Everything that they do at Say Yes dog training in Canada is for a reason. They leave nothing to chance. All the foundation skills that they introduce to their dogs have a purpose and is a building block for something else. Everything they do is planned. They NEVER get their dogs out and stand around, it's all about deciding what you are going to do BEFORE you get your dogs out, then bring them out motivated and ready to go, train and then back to their crate. Their dogs are NEVER trained unless they are motivated first. If your dog is distracted or not motivated then you get that BEFORE you start. We also worked a lot on the transitions between food and toy being smooth and seamless. No fumbling in pockets. Lynda talked a lot about dog training being about problem solving. You train your dog for short periods then you assess. If it's good you move on, if it's not good you work on your weaknesses. You certainly NEVER continue or move on when all you had was crap. The really stupid thing is that none of the above is hard to do. I just need to change my old habits. When I get to training I need to set up what I want to do first and not get my dog out until that's done. It's not really that hard but I think with most of us it's just easier to do what you've always done.
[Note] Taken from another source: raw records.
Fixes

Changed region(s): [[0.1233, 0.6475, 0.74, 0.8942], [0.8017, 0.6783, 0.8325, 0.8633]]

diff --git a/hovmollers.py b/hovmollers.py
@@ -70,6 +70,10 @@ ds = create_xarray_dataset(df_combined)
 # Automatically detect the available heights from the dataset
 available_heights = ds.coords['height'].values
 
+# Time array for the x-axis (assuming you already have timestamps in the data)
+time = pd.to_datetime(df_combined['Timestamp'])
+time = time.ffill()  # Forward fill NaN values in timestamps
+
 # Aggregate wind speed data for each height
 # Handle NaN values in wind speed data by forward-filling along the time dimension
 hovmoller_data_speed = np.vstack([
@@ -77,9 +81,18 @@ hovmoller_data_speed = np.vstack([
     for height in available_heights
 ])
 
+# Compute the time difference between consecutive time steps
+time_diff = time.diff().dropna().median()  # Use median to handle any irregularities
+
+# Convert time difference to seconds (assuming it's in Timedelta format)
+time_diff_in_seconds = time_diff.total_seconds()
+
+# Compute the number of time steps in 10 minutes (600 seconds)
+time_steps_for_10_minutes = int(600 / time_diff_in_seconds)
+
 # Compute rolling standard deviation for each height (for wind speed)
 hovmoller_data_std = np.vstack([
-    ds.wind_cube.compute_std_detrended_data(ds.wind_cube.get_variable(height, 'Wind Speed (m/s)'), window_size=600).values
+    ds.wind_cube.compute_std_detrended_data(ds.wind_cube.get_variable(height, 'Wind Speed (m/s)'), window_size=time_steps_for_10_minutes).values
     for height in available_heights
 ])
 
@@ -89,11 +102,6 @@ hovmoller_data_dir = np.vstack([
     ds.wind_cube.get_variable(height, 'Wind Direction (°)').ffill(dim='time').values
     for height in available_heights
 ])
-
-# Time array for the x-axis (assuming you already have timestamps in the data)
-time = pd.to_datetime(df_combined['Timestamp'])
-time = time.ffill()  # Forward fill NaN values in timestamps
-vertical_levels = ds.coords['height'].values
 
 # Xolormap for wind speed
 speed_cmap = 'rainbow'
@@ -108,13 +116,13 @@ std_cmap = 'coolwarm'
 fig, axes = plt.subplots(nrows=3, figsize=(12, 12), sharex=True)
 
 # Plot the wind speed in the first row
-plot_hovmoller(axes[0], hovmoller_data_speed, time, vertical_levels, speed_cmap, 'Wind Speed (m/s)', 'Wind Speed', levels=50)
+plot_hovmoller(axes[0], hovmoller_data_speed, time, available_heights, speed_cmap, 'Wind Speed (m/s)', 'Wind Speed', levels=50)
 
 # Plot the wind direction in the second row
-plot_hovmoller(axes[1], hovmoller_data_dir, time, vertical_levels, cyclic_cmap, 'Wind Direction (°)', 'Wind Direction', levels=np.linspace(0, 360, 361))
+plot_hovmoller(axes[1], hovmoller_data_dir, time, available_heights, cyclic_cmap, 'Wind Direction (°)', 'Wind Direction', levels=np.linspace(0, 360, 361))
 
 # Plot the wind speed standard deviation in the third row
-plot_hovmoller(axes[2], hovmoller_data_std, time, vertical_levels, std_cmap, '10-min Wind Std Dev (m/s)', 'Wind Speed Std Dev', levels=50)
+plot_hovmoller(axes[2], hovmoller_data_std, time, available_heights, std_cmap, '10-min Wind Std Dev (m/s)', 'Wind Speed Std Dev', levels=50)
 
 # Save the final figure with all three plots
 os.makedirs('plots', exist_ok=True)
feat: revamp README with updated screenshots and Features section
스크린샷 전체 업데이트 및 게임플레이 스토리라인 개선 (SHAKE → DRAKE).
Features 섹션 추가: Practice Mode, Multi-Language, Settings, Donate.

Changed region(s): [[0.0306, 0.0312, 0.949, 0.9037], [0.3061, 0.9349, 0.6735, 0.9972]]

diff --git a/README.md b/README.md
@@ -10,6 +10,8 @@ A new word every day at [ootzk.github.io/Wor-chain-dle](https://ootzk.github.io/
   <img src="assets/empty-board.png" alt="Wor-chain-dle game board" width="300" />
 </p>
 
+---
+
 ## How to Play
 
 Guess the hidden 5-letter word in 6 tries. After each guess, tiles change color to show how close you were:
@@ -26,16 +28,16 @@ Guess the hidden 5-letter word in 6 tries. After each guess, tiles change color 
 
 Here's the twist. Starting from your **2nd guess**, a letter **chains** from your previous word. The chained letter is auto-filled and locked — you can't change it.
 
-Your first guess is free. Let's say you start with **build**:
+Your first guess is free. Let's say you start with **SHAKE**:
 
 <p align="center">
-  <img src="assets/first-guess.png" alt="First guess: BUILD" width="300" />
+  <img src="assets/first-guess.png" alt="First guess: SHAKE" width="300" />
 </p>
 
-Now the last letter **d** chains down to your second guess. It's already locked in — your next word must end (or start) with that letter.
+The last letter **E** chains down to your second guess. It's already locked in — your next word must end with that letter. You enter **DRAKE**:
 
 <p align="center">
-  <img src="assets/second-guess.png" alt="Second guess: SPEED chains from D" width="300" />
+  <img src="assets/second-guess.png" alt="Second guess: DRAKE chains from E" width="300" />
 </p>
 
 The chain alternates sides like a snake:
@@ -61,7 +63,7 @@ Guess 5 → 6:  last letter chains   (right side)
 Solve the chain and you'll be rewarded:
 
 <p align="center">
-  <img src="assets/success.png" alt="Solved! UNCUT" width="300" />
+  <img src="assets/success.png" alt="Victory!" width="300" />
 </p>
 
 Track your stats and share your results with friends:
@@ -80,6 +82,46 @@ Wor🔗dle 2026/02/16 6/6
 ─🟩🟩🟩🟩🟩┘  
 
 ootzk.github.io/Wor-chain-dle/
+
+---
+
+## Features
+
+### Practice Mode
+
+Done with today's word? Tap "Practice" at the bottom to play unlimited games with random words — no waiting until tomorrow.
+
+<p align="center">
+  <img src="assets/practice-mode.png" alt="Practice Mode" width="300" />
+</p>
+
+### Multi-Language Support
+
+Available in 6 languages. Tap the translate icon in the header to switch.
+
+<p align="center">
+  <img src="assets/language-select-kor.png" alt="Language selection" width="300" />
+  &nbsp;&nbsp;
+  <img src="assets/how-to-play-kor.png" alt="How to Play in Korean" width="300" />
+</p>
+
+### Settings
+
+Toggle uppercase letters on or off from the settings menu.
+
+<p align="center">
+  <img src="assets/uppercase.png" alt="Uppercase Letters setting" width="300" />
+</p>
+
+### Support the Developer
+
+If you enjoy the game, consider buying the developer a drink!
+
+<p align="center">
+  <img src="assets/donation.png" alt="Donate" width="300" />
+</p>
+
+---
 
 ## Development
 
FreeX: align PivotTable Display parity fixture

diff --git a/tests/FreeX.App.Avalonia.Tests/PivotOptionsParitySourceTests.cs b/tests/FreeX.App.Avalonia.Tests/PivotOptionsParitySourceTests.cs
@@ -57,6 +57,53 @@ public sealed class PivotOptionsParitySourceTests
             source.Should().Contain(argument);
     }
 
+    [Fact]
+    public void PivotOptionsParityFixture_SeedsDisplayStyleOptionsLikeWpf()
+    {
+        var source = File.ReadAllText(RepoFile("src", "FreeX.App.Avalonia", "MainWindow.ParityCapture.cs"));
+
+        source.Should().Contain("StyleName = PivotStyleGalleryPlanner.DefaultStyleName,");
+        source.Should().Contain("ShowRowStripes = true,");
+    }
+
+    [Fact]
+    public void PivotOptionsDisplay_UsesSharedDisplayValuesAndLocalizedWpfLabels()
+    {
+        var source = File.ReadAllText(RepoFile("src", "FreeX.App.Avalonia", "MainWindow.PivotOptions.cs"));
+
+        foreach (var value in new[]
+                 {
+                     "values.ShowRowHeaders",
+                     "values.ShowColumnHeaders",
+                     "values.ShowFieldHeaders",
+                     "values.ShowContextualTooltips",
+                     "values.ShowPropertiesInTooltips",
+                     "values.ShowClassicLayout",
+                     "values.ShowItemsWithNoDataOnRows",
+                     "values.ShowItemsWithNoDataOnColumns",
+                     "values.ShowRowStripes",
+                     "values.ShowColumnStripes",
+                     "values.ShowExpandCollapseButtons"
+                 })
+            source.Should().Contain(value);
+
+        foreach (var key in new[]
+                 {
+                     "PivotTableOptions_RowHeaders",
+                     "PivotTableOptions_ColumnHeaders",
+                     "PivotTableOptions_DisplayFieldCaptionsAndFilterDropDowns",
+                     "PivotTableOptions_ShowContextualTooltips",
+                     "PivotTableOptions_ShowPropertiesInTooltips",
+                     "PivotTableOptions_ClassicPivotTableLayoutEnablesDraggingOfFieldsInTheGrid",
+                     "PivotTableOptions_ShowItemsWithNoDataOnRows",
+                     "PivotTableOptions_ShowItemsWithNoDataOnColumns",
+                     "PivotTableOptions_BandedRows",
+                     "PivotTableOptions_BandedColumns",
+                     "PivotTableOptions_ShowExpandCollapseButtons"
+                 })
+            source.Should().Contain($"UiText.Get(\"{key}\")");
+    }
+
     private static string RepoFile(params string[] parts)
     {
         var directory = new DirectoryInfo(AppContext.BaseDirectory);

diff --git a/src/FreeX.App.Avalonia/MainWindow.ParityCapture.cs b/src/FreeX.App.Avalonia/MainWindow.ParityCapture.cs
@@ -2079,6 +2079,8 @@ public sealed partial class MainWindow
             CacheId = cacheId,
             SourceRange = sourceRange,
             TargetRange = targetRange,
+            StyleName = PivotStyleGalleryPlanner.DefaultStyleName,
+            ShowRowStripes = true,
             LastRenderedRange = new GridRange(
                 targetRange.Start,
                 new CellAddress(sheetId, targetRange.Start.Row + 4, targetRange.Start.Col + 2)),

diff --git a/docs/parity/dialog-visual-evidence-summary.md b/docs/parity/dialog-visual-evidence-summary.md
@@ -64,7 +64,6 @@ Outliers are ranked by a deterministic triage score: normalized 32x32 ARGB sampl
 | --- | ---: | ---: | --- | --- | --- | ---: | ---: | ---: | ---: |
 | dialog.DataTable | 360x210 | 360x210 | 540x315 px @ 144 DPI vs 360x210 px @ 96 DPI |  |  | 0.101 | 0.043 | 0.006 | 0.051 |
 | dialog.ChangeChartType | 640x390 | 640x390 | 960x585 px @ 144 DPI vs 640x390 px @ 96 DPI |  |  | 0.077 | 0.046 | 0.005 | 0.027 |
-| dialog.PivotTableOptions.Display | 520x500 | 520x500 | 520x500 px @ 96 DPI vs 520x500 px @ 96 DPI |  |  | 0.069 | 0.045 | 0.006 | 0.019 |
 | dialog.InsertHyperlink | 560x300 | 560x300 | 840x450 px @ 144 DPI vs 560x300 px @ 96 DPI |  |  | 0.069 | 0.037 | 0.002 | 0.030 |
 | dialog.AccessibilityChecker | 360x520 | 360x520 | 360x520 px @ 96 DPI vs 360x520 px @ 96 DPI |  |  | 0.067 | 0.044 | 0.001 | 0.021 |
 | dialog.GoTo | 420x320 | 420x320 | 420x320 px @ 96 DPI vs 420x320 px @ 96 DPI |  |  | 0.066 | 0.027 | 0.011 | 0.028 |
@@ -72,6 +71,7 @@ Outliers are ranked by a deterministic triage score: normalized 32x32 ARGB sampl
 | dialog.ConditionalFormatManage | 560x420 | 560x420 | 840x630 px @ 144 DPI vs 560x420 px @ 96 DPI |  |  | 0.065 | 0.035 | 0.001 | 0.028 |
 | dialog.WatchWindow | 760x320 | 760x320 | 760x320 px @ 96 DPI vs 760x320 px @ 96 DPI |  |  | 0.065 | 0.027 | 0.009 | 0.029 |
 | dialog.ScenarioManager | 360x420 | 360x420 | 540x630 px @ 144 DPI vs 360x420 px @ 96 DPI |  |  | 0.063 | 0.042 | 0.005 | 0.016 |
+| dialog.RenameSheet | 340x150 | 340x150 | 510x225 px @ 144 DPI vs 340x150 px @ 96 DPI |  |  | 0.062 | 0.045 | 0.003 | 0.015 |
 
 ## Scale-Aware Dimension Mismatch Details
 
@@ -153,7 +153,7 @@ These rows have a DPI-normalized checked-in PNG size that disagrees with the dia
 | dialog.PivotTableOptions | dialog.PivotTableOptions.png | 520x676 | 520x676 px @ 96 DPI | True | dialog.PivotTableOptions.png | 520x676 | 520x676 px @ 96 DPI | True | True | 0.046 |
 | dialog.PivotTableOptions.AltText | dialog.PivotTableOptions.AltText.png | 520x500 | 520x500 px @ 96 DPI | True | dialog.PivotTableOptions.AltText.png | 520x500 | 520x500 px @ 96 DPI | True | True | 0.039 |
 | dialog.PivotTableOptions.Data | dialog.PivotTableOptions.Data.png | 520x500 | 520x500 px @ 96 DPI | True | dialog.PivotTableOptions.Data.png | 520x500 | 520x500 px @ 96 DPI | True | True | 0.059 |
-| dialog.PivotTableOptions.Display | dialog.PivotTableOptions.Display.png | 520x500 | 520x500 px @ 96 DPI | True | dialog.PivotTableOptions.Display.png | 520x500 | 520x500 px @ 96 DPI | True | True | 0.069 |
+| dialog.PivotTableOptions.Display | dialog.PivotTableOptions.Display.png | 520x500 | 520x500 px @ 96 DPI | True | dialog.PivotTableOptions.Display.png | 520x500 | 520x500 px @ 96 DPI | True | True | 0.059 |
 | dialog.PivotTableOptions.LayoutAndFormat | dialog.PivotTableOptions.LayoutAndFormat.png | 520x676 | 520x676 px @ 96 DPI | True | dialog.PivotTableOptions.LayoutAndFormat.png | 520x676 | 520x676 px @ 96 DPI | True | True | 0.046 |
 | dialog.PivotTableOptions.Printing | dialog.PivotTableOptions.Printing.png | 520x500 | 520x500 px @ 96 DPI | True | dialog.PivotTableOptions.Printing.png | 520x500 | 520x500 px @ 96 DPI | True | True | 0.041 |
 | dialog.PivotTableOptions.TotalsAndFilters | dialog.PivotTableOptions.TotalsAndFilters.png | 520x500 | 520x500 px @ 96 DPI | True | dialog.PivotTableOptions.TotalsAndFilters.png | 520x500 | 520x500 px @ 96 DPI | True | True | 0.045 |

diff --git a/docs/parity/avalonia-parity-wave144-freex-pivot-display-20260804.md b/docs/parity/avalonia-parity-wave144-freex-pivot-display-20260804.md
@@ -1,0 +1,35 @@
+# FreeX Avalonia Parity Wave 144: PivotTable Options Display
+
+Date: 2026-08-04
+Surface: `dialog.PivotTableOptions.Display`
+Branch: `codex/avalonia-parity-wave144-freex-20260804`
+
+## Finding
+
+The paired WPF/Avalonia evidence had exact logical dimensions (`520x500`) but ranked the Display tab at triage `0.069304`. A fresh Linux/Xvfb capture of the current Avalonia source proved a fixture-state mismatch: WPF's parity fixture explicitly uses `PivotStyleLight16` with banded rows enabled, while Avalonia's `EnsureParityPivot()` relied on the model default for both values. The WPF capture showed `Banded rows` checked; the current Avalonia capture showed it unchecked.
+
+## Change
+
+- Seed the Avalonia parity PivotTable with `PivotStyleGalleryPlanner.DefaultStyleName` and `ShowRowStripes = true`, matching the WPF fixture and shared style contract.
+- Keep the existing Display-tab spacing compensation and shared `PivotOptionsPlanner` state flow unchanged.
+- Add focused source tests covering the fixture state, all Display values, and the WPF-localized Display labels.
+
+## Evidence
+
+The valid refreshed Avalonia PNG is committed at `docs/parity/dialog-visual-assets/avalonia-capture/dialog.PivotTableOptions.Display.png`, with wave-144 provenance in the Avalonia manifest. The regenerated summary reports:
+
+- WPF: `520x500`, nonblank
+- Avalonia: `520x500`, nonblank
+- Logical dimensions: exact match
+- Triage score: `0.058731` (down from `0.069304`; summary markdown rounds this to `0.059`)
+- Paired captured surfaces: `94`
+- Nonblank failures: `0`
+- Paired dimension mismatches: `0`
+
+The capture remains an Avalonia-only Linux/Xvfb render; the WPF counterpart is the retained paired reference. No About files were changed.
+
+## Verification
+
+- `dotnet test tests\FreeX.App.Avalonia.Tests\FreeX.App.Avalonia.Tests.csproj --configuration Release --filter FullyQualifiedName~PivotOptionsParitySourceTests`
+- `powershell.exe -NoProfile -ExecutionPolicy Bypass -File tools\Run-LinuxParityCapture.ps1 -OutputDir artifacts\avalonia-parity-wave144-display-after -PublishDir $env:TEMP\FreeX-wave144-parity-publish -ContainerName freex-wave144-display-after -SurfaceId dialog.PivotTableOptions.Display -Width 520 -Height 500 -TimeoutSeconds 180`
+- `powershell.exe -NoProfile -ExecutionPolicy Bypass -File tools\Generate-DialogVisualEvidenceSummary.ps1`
My other exciting news is that while I was away my future agility training area was cleared ready to start it's transformation from bushy scrub with dead banksia's everywhere to eventually lots of grass and some new eucalypts that we are going to plant. I took some photo's this morning so I can record it's humble beginnings. It's not huge but definately big enough for contacts and jump sequences.

Thursday, February 18, 2010

On the road again

After a tumultuous month Sonic and I finally got back into the agility ring. Great news, we managed a clear in Masters Agility. It was a more open course than we usually see but still had some interesting traps with the lines that the obstacles put the dogs on being not the line they had to do. I even managed to do at least one front cross at the right time...

It wasn't the perfect run but was definitely solid. I won't however talk about the Open Agility run we did. TOTAL disaster. I couldn't even bring myself to watch the whole thing back.

Tonight I'm packing for mine and Sonic's trip to Melbourne and the Lynda Orton-Hill seminar. I can't wait!